indigenous forest

Large-Scale Poisoning of Ship Rats (Rattus rattus) in Indigenous Forests of the North-Island, New Zealand

This paper describes the impact of nine poison operations on ship rats in four areas (35 ha to 3200 ha) of North Island forest. Poisoning with 1080, brodifacoum, or pindone killed 87- 100% of rats, based on trapping and tracking-tunnel indices. Rat populations took 4-5 months to recover. Operations to protect nesting birds should therefore coincide with the onset of nesting and be rePeated each year, although not necessarily with the same methods.

Community Matrix Model Predictions of Future Forest Composition at Russell State Forest

The data of Lloyd (1971) on the 'chosen tree' and 'chosen seedlings' in 5607 4 x 4 m plots in Russell forest are analysed using a simple transition matrix model.
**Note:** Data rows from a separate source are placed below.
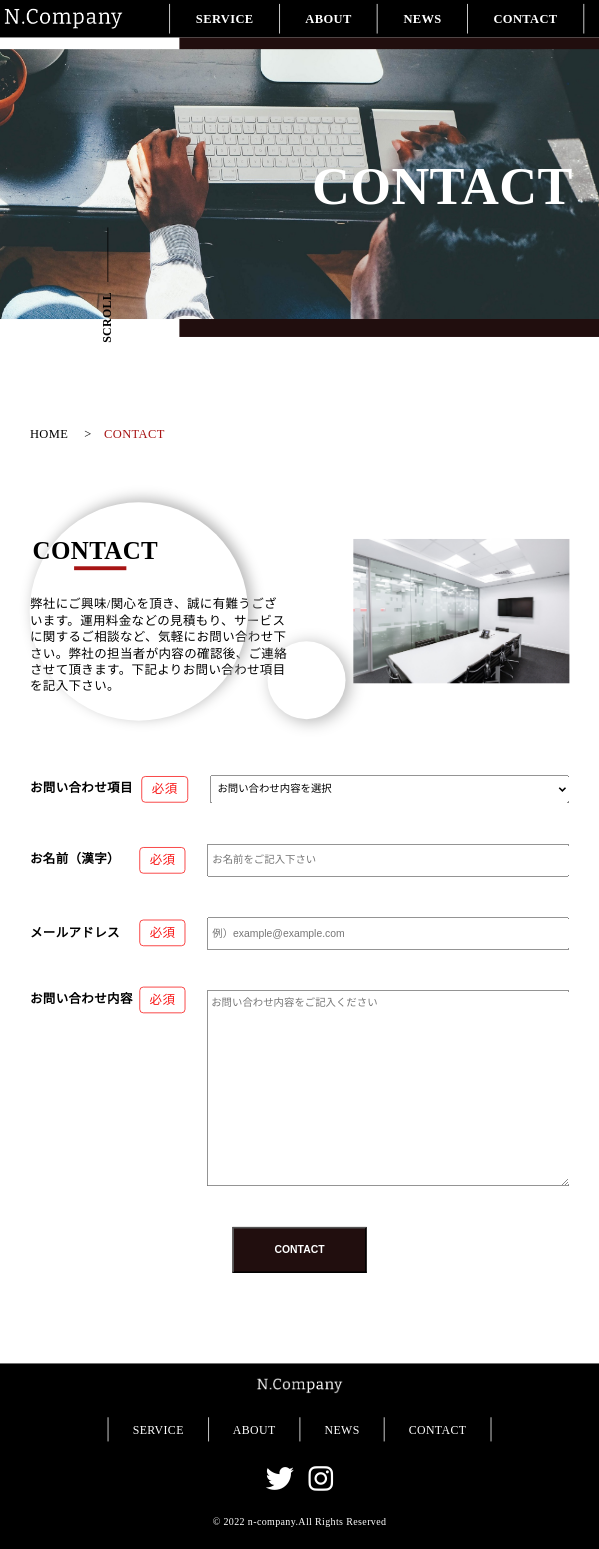
Repository: nozomi-23/hp2_test
Page: html/contact.html
The author's editor kept a copy of each file at every save. The page is drawn from the files as they stood at one save, then again after the next save.
The browser window is 768 px wide. The pictures show the whole page, at 78% of full size.
Some web fonts or font styles are not loaded; a fallback is used. Some web libraries are served in a nearby version.

Above is the page before, as saved 2022-06-26 23:24:08.

After the next save:
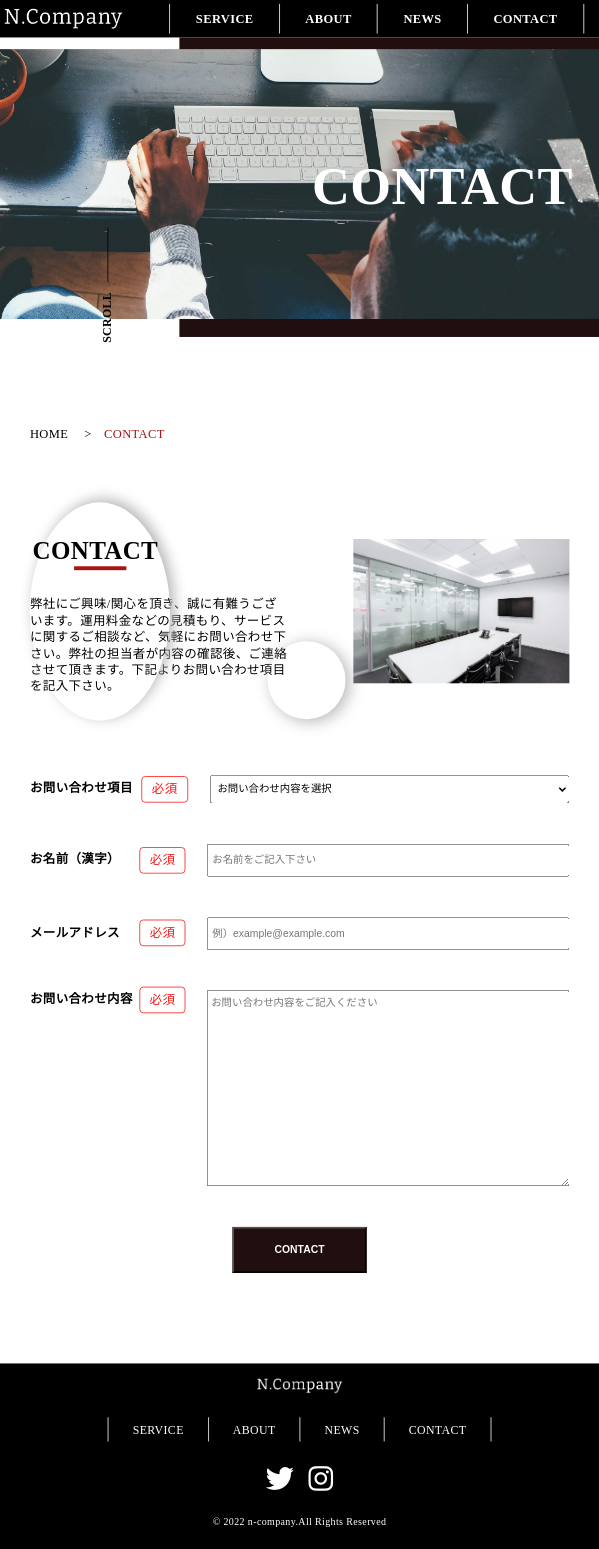
Saved 4 s later.
--- a/css/contact.css
+++ b/css/contact.css
@@ -152,6 +152,7 @@ contact form
 ========================*/
 @media screen and (max-width: 768px) {
   .contact_intro_wrapper::before  {
-    w
+    width: 180px;
+
   }
 }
The most realistic analysis predicts little change in relative species composition, other than a slight increase in the softwoods. The virtue of the approach lies more in the questions it raises than in the predictions obtained. Before such models can be applied satisfactorily in New Zealand basic data on seedling survival, tree growth rates and average life spans are required for most indigenous species.

The Influence of Browsing by Introduced Mammals on the Decline of North Island Kokako

The diet of the North Island kokako (Callaeas cinerea wilsoni) was studied in three central North Island habitats, Pureora, Mapara, and Rotoehu, for three years. Possum (Trichosurus vulpecula) diet was less intensively studied for part of the same time in Pureora and Mapara. A literature review was made of the diet of possum, red deer (Cervus elaphus), and feral goat (Capra hircus). There is considerable overlap between the diets of kokako and the three mammalian browsers; leaves and/or fruit of some species are eaten by all four, e.g.